GIVEN DATA: Begin
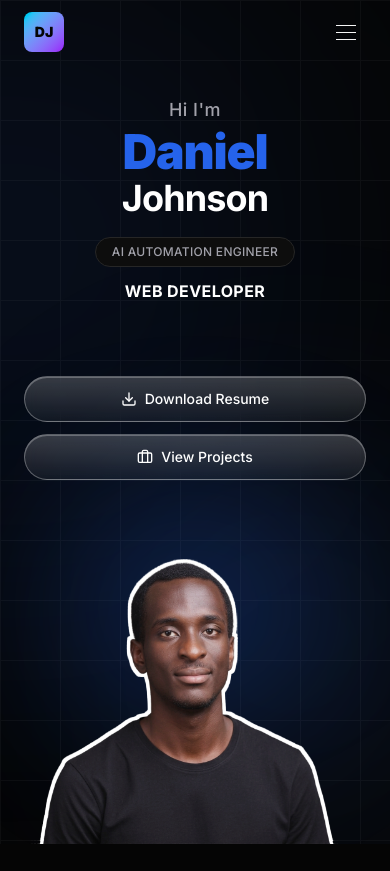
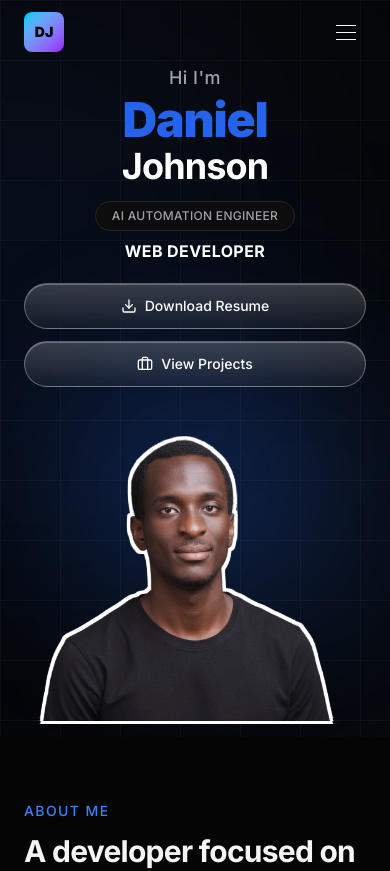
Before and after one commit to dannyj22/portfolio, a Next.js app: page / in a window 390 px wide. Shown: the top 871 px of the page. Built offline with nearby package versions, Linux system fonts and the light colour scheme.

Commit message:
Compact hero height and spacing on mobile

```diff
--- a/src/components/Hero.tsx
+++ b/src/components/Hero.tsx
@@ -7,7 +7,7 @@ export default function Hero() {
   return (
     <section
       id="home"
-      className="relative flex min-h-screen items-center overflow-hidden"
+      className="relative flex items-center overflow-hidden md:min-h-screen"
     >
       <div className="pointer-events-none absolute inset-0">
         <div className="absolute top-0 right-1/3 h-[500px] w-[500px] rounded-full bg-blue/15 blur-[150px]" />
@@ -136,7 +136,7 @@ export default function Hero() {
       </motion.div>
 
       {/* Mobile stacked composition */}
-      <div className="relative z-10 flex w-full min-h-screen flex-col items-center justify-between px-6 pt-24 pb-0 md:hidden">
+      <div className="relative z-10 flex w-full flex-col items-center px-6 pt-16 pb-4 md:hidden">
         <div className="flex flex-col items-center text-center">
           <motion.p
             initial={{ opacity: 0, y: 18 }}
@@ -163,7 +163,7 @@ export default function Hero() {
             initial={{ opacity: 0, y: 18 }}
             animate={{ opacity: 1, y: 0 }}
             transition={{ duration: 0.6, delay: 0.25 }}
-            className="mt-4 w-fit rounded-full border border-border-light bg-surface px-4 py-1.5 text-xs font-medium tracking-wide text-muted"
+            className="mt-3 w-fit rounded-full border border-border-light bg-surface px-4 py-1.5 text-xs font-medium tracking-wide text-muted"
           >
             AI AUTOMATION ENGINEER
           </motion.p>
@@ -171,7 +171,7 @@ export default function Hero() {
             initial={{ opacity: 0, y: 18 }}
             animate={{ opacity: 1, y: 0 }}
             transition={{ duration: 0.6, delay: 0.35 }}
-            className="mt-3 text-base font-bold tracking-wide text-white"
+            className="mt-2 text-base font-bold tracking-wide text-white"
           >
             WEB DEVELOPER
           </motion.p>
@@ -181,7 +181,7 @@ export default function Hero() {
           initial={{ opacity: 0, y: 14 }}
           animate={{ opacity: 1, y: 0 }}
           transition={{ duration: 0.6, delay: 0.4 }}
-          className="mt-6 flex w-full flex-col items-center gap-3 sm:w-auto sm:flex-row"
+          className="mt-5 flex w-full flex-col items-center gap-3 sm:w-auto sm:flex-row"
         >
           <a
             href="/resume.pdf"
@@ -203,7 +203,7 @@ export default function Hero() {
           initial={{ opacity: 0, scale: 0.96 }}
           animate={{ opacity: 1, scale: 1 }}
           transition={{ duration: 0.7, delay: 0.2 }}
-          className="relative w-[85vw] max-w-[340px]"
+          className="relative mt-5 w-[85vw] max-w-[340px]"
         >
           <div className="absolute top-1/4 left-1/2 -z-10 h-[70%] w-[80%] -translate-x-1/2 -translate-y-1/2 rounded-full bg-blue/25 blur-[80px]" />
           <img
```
GIVEN DATA: End
A word-for-word copy of the records above is needed, pictures excluded.

- **EXERCISE OUTPUT**
Before and after one commit to dannyj22/portfolio, a Next.js app: page / in a window 390 px wide. Shown: the top 871 px of the page. Built offline with nearby package versions, Linux system fonts and the light colour scheme.

Commit message:
Compact hero height and spacing on mobile

```diff
--- a/src/components/Hero.tsx
+++ b/src/components/Hero.tsx
@@ -7,7 +7,7 @@ export default function Hero() {
   return (
     <section
       id="home"
-      className="relative flex min-h-screen items-center overflow-hidden"
+      className="relative flex items-center overflow-hidden md:min-h-screen"
     >
       <div className="pointer-events-none absolute inset-0">
         <div className="absolute top-0 right-1/3 h-[500px] w-[500px] rounded-full bg-blue/15 blur-[150px]" />
@@ -136,7 +136,7 @@ export default function Hero() {
       </motion.div>
 
       {/* Mobile stacked composition */}
-      <div className="relative z-10 flex w-full min-h-screen flex-col items-center justify-between px-6 pt-24 pb-0 md:hidden">
+      <div className="relative z-10 flex w-full flex-col items-center px-6 pt-16 pb-4 md:hidden">
         <div className="flex flex-col items-center text-center">
           <motion.p
             initial={{ opacity: 0, y: 18 }}
@@ -163,7 +163,7 @@ export default function Hero() {
             initial={{ opacity: 0, y: 18 }}
             animate={{ opacity: 1, y: 0 }}
             transition={{ duration: 0.6, delay: 0.25 }}
-            className="mt-4 w-fit rounded-full border border-border-light bg-surface px-4 py-1.5 text-xs font-medium tracking-wide text-muted"
+            className="mt-3 w-fit rounded-full border border-border-light bg-surface px-4 py-1.5 text-xs font-medium tracking-wide text-muted"
           >
             AI AUTOMATION ENGINEER
           </motion.p>
@@ -171,7 +171,7 @@ export default function Hero() {
             initial={{ opacity: 0, y: 18 }}
             animate={{ opacity: 1, y: 0 }}
             transition={{ duration: 0.6, delay: 0.35 }}
-            className="mt-3 text-base font-bold tracking-wide text-white"
+            className="mt-2 text-base font-bold tracking-wide text-white"
           >
             WEB DEVELOPER
           </motion.p>
@@ -181,7 +181,7 @@ export default function Hero() {
           initial={{ opacity: 0, y: 14 }}
           animate={{ opacity: 1, y: 0 }}
           transition={{ duration: 0.6, delay: 0.4 }}
-          className="mt-6 flex w-full flex-col items-center gap-3 sm:w-auto sm:flex-row"
+          className="mt-5 flex w-full flex-col items-center gap-3 sm:w-auto sm:flex-row"
         >
           <a
             href="/resume.pdf"
@@ -203,7 +203,7 @@ export default function Hero() {
           initial={{ opacity: 0, scale: 0.96 }}
           animate={{ opacity: 1, scale: 1 }}
           transition={{ duration: 0.7, delay: 0.2 }}
-          className="relative w-[85vw] max-w-[340px]"
+          className="relative mt-5 w-[85vw] max-w-[340px]"
         >
           <div className="absolute top-1/4 left-1/2 -z-10 h-[70%] w-[80%] -translate-x-1/2 -translate-y-1/2 rounded-full bg-blue/25 blur-[80px]" />
           <img
```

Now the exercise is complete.